Unfortunately, many clients feel that their cat is being spiteful when in fact they are trying to tell us that they are anxious, in pain, or simply dislike their litterbox. Inappropriate urination is actually a cry for help from our feline friends!
The following are a few of the most common causes of inappropriate urination:
- Underlying medical conditions
- Litterbox aversion
There are several medical conditions that may lead to inappropriate urination including bladder stones, arthritis, hyperthyroidism, kidney disease, and diabetes. If urinating is associated with pain or if getting in and out of the litterbox is uncomfortable then your cat may start urinating inappropriately. Cats with underlying medical issues are often seen urinating on horizontal surfaces.
Stress is another potential cause of inappropriate urination and can be associated with spraying and marking behavior. This behavior is commonly seen in multi-cat households where cats are announcing their presence and marking their territory. Inappropriate urination associated with marking behavior is usually found on vertical surfaces.

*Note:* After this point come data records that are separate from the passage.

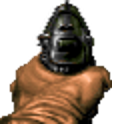
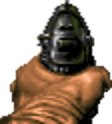
Added shotgun animations

diff --git a/assets.go b/assets.go
@@ -12,14 +12,17 @@ import (
 // The resources struct will hold textures, sounds, and potentially fonts
 type Resources struct {
 	images map[string]*sf.Texture
+	textures []*sf.Image
 }
 
 func NewResources() *Resources {
 	r := new(Resources)
 
 	r.images = make(map[string]*sf.Texture)
+	r.textures = make ([]*sf.Image, 0)
 
 	r.LoadAllImages("./assets/images")
+	r.LoadTextures ("./assets/images")
 
 	return r
 }
@@ -39,6 +42,24 @@ func (r *Resources) LoadAllImages(dir string) {
 		} else if filepath.Ext(f.Name()) == ".png" {
 			texture := sf.NewTexture(dir + "/" + f.Name())
 			r.images[f.Name()] = texture
+		}
+	}
+}
+
+func (r *Resources) LoadTextures(dir string) {
+	files, err := ioutil.ReadDir(dir)
+
+	if err != nil {
+		fmt.Println(err)
+		return
+	}
+
+	for _, f := range files {
+		if f.IsDir() {
+			r.LoadTextures(dir + "/" + f.Name())
+		} else if filepath.Ext(f.Name()) == ".png" {
+			filename := dir + "/" + f.Name()
+			r.textures = append (r.textures, sf.NewImage (filename))
 		}
 	}
 }

diff --git a/player.go b/player.go
@@ -11,6 +11,7 @@ var (
 	// There will be one weapon for each set of weapon sprites see assets/images/weapons
 	chainsaw *Weapon
 	pistol *Weapon
+	shotgun *Weapon
 )
 
 type Weapon struct {
@@ -32,6 +33,7 @@ type Player struct {
 func InitWeapons() {
 	chainsaw = NewWeapon ([]int {0, 1}, []int {2, 3}, "chainsaw", 30, true)
 	pistol = NewWeapon ([]int {13}, []int {12, 11, 10, 8, 10}, "pistol", 100, false)
+	shotgun = NewWeapon ([]int {33}, []int {32, 28, 31, 28}, "shotgun", 100, false)
 }
 
 // Currently, the player's only purpose is to keep track of the currently equipped weapon, but later it may have health or other attributes
@@ -88,7 +90,7 @@ func (w *Weapon) Animate () {
 		}
 
 		if !w.continuousActive {
-			time.Sleep (time.Duration (w.animateSpeed) * 2 * time.Millisecond)
+			time.Sleep (time.Duration (w.animateSpeed) * time.Millisecond)
 
 			w.attack = false
 		}

diff --git a/main.go b/main.go
@@ -73,6 +73,8 @@ func main() {
 					player.currentWeapon = chainsaw
 				} else if event.Key.Code == sf.KeyNum2 {
 					player.currentWeapon = pistol
+				} else if event.Key.Code == sf.KeyNum3 {
+					player.currentWeapon = shotgun
 				}
 
 				break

Litterbox aversion is also associated with inappropriate urination. Most of the litterboxes on the market today are too small for cats to adequately dig and move around in. There are often not enough litterboxes in different locations in the household. It is ideal to have one plus litterboxes than the number of cats. For example, if there are two cats in the household then three litterboxes are ideal. Cats also tend to prefer non-scented, clumping litter. Litterboxes should be placed in quiet, low traffic areas. In multi-cat households, it is important to make sure no one can become trapped or cornered in the litterbox. For arthritic felines, make sure the entrance of the litterbox is low enough for them to step over. Importantly, keep it clean!
If your cat is urinating outside the litterbox please schedule a visit with your veterinarian. We may recommend bloodwork & urinalysis to rule out underlying medical conditions & will discuss the treatment and management of the problem. Please do not punish your cat for urinating inappropriately as this is ineffective and will only make the problem worse by causing even more stress for your pet.
Remember, if your cat is urinating outside of the litterbox it is not an act of malice but a sign of distress!
**If at any time your cat is crying while urinating, having difficulty urinating or there is blood in the urine, please bring them in immediately. Both male (more often) and female (less often) cats can develop a blockage in their urethra. This condition is life-threatening and should be brought in to the veterinarian IMMEDIATELY**